DATA PROVIDED:
- - - -

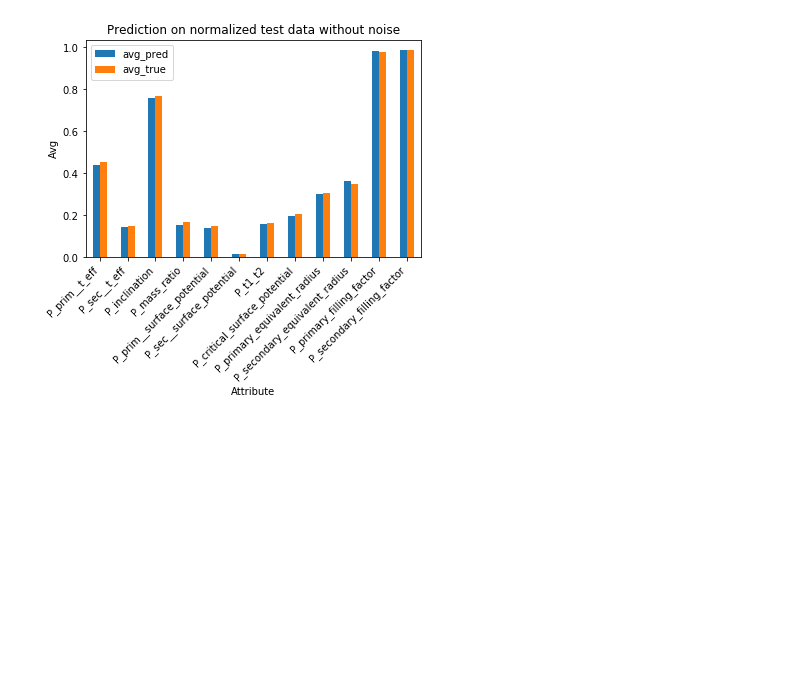
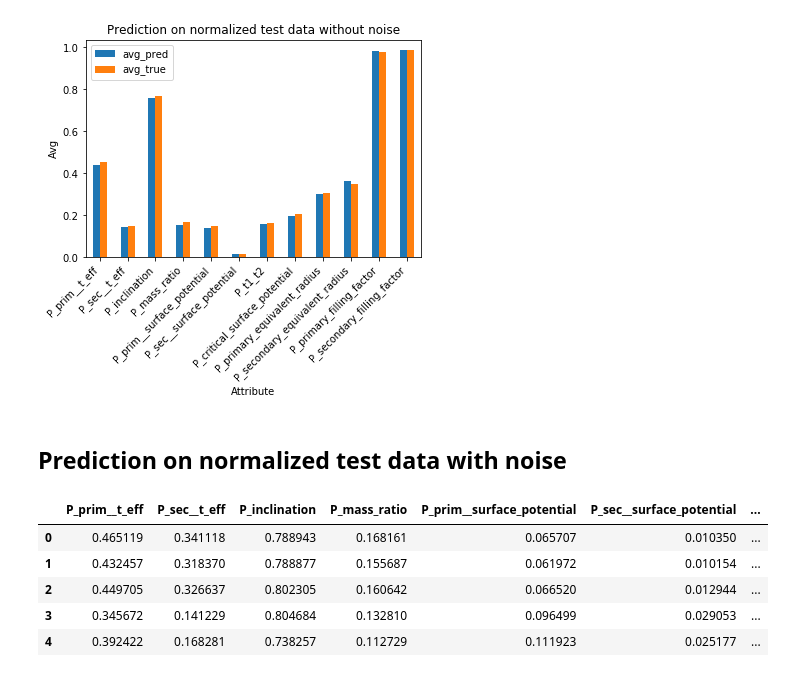
Before and after one commit to AdriNemcikova/DP, a Jupyter notebook: NORM_detached_all_params.ipynb, the cells around one changed output. Drawn from its saved outputs; the diff is of its cells as text; code cells hidden in the pictures; blank space fills up the shorter version.

```diff
--- a/NORM_detached_all_params.ipynb
+++ b/NORM_detached_all_params.ipynb
@@ -338,3 +338,7 @@ plt.ylabel("Avg")
 # %% [output]
 Text(0, 0.5, 'Avg')
 [figure]
+# %% [markdown]
+## Prediction on normalized test data with noise
+# %%
+y_pred_norm_n = model.predict(X_test_n)
@@ -340,0 +361,9 @@ Text(0, 0.5, 'Avg')
+# %%
+y_pred_norm_n.head()
+# %% [output]
+|  | P_prim__t_eff | P_sec__t_eff | P_inclination | P_mass_ratio | P_prim__surface_potential | P_sec__surface_potential | ... |
+| 0 | 0.465119 | 0.341118 | 0.788943 | 0.168161 | 0.065707 | 0.010350 | ... |
+| 1 | 0.432457 | 0.318370 | 0.788877 | 0.155687 | 0.061972 | 0.010154 | ... |
+| 2 | 0.449705 | 0.326637 | 0.802305 | 0.160642 | 0.066520 | 0.012944 | ... |
+| 3 | 0.345672 | 0.141229 | 0.804684 | 0.132810 | 0.096499 | 0.029053 | ... |
+| 4 | 0.392422 | 0.168281 | 0.738257 | 0.112729 | 0.111923 | 0.025177 | ... |
```
Also changed, not shown: parts of 6 cells of this notebook.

- - - -

How many lines in the records hold the string "cells"? Reply with the number only.

WRITTEN ANSWER:
2